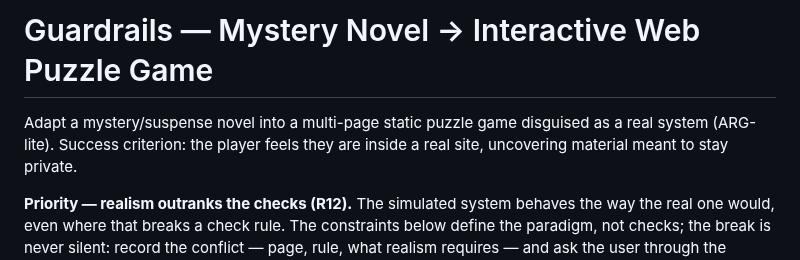
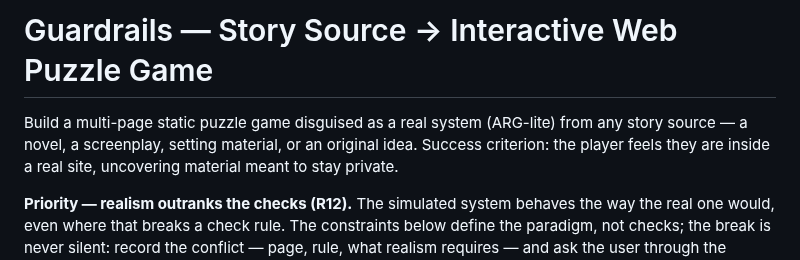
Before and after one commit to XingfenD/novel2arg, a Markdown page: references/guardrails.md, the part around the change. GitHub-like rendering.

Commit message:
Generalize the guardrails, playbook and common-mistakes wording

```diff
--- a/references/guardrails.md
+++ b/references/guardrails.md
@@ -1,6 +1,7 @@
-# Guardrails — Mystery Novel → Interactive Web Puzzle Game
+# Guardrails — Story Source → Interactive Web Puzzle Game
 
-Adapt a mystery/suspense novel into a multi-page static puzzle game disguised as a real system (ARG-lite).
+Build a multi-page static puzzle game disguised as a real system (ARG-lite) from any story source — a novel,
+a screenplay, setting material, or an original idea.
 Success criterion: the player feels they are inside a real site, uncovering material meant to stay private.
 
 **Priority — realism outranks the checks (R12).** The simulated system behaves the way the real one would, even
```
Also changed, not shown: references/common-mistakes.md (+2 -2 lines), references/design-playbook.md (+4 -4 lines).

* * *

YOUR INSTRUCTIONS :: Copy each line above containing the string "page".

RESPONSE AREA ::
Before and after one commit to XingfenD/novel2arg, a Markdown page: references/guardrails.md, the part around the change. GitHub-like rendering.
-Adapt a mystery/suspense novel into a multi-page static puzzle game disguised as a real system (ARG-lite).
+Build a multi-page static puzzle game disguised as a real system (ARG-lite) from any story source — a novel,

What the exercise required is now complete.